A very interesting webinar hosted by Observe IT covered the issues of security and more importantly ‘insider threat’. When we think about our data protection and the threats that exist, people generally think first and foremost about outside or external threats. Hacking and malicious attacks on our IT systems, either through our cyber systems or perhaps even attacks on our physical IT infrastructure.

The truth is that of all the threats to IT security, 90% of threats come from within the company, referred to as ‘insider threats’.and even more concerning – 71% of insider threats are not malicious attacks from disgruntled employees, but unintentional security breaches by employees who simply misuse company systems, fail to logout, click links on infected emails  or browse the internet and click links to sites that download viruses into the company system.

The risks to data centres are not dissimilar. There are the obvious concerns of ‘outsider threats’ to the physical building, such as flooding, terror attacks or break-ins. Then there are data centre ‘insider threats’ and these, in much the same way as IT security threats, are often unintentional breaches by employees.

In the case of the data centre, insider threats can include the people managing the data centre leaving access details unsecured or sharing access details with unauthorised personnel (even though they may work at the organisation) or simply leaving the data centre open, even just momentarily, leaving the IT infrastructure exposed. It could be company personnel who don’t adhere to cleanliness regulations leaving dirt and dust particles behind which over time can cause damage to IT systems. The threat can be data centre staff who have not been fully trained on equipment or systems or those who are new to the job and misuse data centre equipment causing damage.

When we consider how much funding is spent on securing our data centre from outside threats, it is surprising how little is spent on minimising insider threats, when you consider your breach is far more likely to come from inside than outside. Companies need to invest in systems and processes that secure the data centre and ultimately the whole IT system of their business from unintentional harm brought about by well-meaning employees. Building a robust set of regulations and protocols for management of the DC. Ensuring full training of all personnel.
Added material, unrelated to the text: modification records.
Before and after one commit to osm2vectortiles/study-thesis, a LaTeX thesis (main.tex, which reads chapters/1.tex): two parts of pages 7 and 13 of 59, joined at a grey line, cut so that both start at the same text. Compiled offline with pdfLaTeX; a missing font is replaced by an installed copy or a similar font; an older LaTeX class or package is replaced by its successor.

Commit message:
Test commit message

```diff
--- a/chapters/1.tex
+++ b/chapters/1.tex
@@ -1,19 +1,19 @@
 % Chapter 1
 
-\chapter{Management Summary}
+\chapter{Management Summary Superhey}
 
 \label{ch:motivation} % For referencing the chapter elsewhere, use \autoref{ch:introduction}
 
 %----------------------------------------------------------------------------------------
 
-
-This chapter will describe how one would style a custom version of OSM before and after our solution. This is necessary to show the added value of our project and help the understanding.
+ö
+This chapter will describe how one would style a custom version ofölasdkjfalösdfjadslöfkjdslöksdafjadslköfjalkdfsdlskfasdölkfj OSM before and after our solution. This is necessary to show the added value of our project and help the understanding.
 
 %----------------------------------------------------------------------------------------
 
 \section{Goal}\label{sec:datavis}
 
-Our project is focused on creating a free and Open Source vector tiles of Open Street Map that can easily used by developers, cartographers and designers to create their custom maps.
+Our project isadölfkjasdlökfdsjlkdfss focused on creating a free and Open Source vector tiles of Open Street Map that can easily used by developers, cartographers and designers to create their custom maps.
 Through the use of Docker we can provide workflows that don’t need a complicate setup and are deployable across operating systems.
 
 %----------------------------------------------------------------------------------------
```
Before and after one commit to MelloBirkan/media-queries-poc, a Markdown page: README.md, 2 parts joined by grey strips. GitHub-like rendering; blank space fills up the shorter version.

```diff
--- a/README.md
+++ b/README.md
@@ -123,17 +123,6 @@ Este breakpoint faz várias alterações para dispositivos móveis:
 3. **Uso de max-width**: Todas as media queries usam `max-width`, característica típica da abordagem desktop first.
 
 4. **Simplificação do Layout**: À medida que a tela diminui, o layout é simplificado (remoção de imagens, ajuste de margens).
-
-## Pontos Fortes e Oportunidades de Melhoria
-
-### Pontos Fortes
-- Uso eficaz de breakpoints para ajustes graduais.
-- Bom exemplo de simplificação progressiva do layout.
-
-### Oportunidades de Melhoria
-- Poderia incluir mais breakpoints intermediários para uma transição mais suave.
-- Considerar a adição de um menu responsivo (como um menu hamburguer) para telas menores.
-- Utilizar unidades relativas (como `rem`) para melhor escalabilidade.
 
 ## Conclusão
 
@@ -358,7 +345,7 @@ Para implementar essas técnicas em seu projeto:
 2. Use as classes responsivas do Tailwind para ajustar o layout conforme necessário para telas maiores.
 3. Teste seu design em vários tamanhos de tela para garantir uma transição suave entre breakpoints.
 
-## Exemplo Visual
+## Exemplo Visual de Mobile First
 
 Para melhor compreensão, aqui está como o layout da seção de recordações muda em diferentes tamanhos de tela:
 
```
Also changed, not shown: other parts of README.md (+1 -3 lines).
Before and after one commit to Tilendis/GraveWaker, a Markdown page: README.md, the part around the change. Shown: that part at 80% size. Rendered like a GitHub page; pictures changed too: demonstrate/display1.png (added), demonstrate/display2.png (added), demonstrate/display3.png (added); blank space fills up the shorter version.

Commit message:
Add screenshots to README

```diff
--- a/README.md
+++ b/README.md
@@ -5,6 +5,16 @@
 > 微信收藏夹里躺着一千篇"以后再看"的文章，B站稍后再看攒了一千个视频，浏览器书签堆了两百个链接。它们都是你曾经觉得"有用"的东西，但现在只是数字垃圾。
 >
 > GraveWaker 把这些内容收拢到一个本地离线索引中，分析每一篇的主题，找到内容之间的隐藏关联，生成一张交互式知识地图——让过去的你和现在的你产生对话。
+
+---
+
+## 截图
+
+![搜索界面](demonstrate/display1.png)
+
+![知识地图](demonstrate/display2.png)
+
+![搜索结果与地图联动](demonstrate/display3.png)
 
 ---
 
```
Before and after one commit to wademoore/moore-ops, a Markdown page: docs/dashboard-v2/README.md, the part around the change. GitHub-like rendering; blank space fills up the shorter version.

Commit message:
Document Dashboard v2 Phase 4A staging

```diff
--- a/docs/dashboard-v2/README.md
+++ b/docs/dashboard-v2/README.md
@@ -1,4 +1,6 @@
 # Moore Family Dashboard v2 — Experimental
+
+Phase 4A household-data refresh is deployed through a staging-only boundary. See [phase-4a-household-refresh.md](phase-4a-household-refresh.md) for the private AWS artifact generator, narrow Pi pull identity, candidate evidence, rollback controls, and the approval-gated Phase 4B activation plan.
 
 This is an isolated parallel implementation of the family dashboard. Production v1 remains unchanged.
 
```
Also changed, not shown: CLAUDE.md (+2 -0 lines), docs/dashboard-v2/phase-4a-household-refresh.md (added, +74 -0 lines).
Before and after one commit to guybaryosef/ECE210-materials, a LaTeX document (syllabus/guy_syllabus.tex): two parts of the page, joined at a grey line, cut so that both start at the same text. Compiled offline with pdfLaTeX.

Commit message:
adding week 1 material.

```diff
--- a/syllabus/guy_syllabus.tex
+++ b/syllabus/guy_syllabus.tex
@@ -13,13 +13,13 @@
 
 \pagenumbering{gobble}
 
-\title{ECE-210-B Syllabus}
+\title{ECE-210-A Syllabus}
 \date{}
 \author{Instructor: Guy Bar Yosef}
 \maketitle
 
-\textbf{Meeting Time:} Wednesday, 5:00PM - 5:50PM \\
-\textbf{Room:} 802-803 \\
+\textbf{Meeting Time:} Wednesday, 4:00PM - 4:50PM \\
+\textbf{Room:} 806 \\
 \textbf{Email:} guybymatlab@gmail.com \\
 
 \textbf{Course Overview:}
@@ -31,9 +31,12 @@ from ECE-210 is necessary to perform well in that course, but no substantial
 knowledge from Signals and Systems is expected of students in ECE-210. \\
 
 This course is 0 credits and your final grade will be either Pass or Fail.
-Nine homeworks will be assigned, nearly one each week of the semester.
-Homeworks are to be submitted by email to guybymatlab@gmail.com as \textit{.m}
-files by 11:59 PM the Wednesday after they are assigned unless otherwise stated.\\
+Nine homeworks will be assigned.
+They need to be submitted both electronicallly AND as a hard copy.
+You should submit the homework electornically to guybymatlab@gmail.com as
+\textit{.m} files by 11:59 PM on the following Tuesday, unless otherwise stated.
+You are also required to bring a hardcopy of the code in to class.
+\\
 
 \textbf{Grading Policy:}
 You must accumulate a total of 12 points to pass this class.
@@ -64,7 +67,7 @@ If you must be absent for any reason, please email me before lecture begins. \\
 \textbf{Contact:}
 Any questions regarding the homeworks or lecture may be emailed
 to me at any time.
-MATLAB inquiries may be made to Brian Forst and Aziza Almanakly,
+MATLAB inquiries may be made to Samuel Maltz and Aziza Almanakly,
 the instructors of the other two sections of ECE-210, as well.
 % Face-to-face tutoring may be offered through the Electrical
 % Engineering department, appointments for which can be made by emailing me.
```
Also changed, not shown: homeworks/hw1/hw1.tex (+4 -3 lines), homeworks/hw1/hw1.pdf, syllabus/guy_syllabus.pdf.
Building in regular cleaning as part of your data centre maintenance contract.

In summary, investing time and budget on safeguarding your data centre from the ‘insider’ out.

Scanning of a fingerprint with  new technologies

Scanning of a fingerprint with new technologies